For the closing bonanza of its 2008 season, Opera Holland Park has continued what feels like an emerging Tchaikovsky cycle – after truly excellent productions of Eugene Onegin and The Queen of Spades in recent years – with Iolanta, the composer's final opera.
Originally designed as part of a double bill that also included The Nutcracker, Iolanta was initially more favourably received than its now better-known balletic companion.
Iolanta has quite a lot going for it: the situation of the main character, a blind princess whose impediment has been kept secret from her all her life, is rather touching; there are some excellent concerted numbers, in addition to a couple of Tchaikovsky's finest arias; and the orchestration is expert (who couldn't thrill to the fanfares signalling the entrance of the King?).
But in this case, I feel that posterity knows best. Although the piece is in one act, it seems overlong and sprawling, with a drawn-out exposition only overcome in the latter stages by an increase in dramatic pressure. Not all the music is out of the composer's top drawer: I find the recitative sections dull and ill-defined, and the arias of Iolanta and Vaudemont are forgettable compared to those of King Réne and Robert. Then there's the story, which is on the one hand paper-thin and on the other a little peculiar: though the symbolism is not lost on me, there's something odd about a girl who's been blind all her life suddenly being able to see because she develops the desire to do so.

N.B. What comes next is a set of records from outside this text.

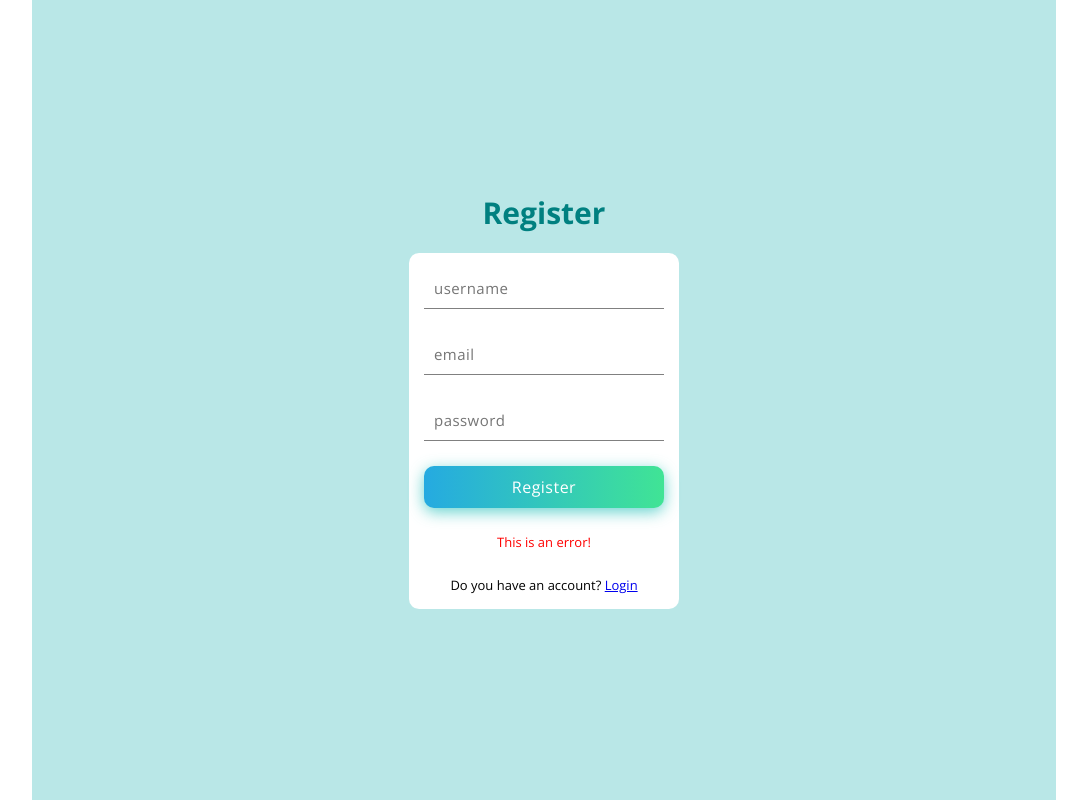
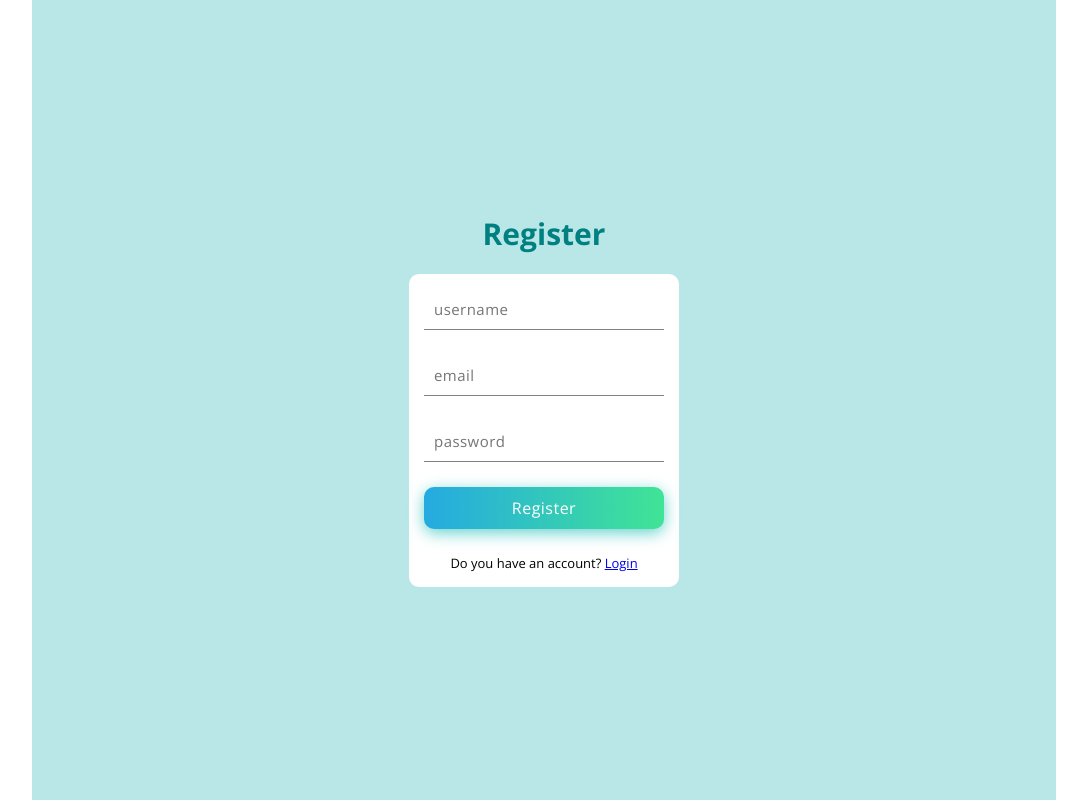
Before and after one commit to MaroufEbrahimi/BlogApp, a React (Create React App) app in the folder client/: page /register in a window 1280 px wide. Shown: the whole page, without its empty margins (96-1183 px from the left). Built offline with nearby package versions, Linux system fonts and the light colour scheme.

Commit message:
navigation to login page if no err

```diff
--- a/client/src/pages/Register.jsx
+++ b/client/src/pages/Register.jsx
@@ -1,5 +1,5 @@
 import React, { useState } from "react"
-import { Link } from "react-router-dom"
+import { Link, useNavigate } from "react-router-dom"
 import axios from "axios"
 
 const Register = () => {
@@ -8,6 +8,9 @@ const Register = () => {
     email: "",
     password: "",
   })
+  const [err, setErr] = useState(null)
+
+  const navigate = useNavigate()
 
   const handleChange = (e) => {
     setInputs((prev) => ({ ...prev, [e.target.name]: e.target.value }))
@@ -16,10 +19,10 @@ const Register = () => {
   const handleSubmit = async (e) => {
     e.preventDefault()
     try {
-      const res = await axios.post("/auth/register", inputs)
-      console.log(res)
+      await axios.post("/auth/register", inputs)
+      navigate("/login")
     } catch (err) {
-      console.log(err)
+      setErr(err.response.data)
     }
   }
 
@@ -49,7 +52,7 @@ const Register = () => {
           required
         />
         <button onClick={handleSubmit}>Register</button>
-        <p>This is an error!</p>
+        {err && <p>{err}</p>}
         <span>
           Do you have an account? <Link to="/login">Login</Link>
         </span>
```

The last time I saw Iolanta was at the Proms a few years ago, when Welsh National Opera presented it in concert alongside extracts from The Nutcracker. Annilese Miskimmon's production for Holland Park is reliable, but in a way I preferred being able to focus on the music in WNO's concert rather than being faced with the opera's unavoidable dramaturgical problems in this staging. The action is rather static, all taking place in King Réne's garden, and although Miskimmon has the actors moving round fairly well, the lighting is a bit murky (in fact, it would suit the opening scene of Pelléas et Mélisande, which the company plans to do in 2010, very well). The trees and other details of Nicky Shaw's set were evocative, but I longed to be able to see the singers' faces more clearly and felt that this was an obstacle to engaging with the performance more fully.
Vocally, this was a mixed experience. Peter Auty was excellent as Vaudemont, singing with ardent tone and true emotion, even if a few of the top notes were slightly pinched, and the redoubtable, full-toned Mark Stone was cruelly underused as Robert. However, Mikhail Svetlov did not match the high level of performance he delivered in L'amore dei tre Re last year, the wide tessitura of Réne's music stretching his bass to its limits. Orla Boylan was slightly disappointing in the title role: the music is well within her grasp, and on occasion she let rip and electrified, but overall I found her vocal performance underpowered. Apologies were made for Toby Stafford-Allen as Ibn-Hakia, suffering from a cold, but I thought he paced himself well and sang with style even without taking his ailment into consideration. Smaller roles were solidly sung by Keel Watson (Bertrand), Carole Wilson (Martha) and Aled Hall (Alméric).
Stuart Stratford's feel for this music is impeccable and he inspired some stirring moments from the cast, especially in the choral numbers. However, the City of London Sinfonia had a tendency to drown out the singers during their solos and duets and I felt that Stratford could have accompanied a bit more sensitively in this respect, though the orchestration is rather lavish.
The CLS had previously distinguished themselves in the pre-interval performance of Stravinsky's ballet Pulcinella, which was programmed to fill out the evening. It's great material for the orchestra, who revelled in Stravinsky's neoclassical structures and harmonies, excellently led by Straford here, but I really don't feel the coupling was beneficial. Although it's short, and I guess that audiences might not feel they had been given much for their money with Iolanta alone, I think it is substantial enough fare for one evening for me (just as L'amore dei tre Re was last year).
Regina Wielingen's dull, derivative and pretentious choreography did nothing to enhance the score of Pulcinella, which might better have been given without any dancing. Too often the eight dancers just wandered about the stage or sat on chairs at the side of it; there was no set or scenery to speak of, the backdrop for Iolanta having been covered by a black curtain. Lively, if not always accurate, performances from the dancers could not overcome the lack of substance or genuine response to the text; the production is described in the programme as a 'classically inspired contemporary dance piece', but it was surely already a classically-inspired contemporary ballet in Massine and Stravinsky's hands (they used music attributed to Pergolesi and an eighteenth-century commedia dell'arte libretto as the basis of the work).
So although the performers did their best, the Pulcinella half of the evening is best left forgotten: the often stimulating chance to see Iolanta fully staged is the reason to attend the double bill, a strong end to another prestigious season by the underrated summer opera festival. Next year's offerings include Kata Kabanova and Roberto Devereux: not to be missed.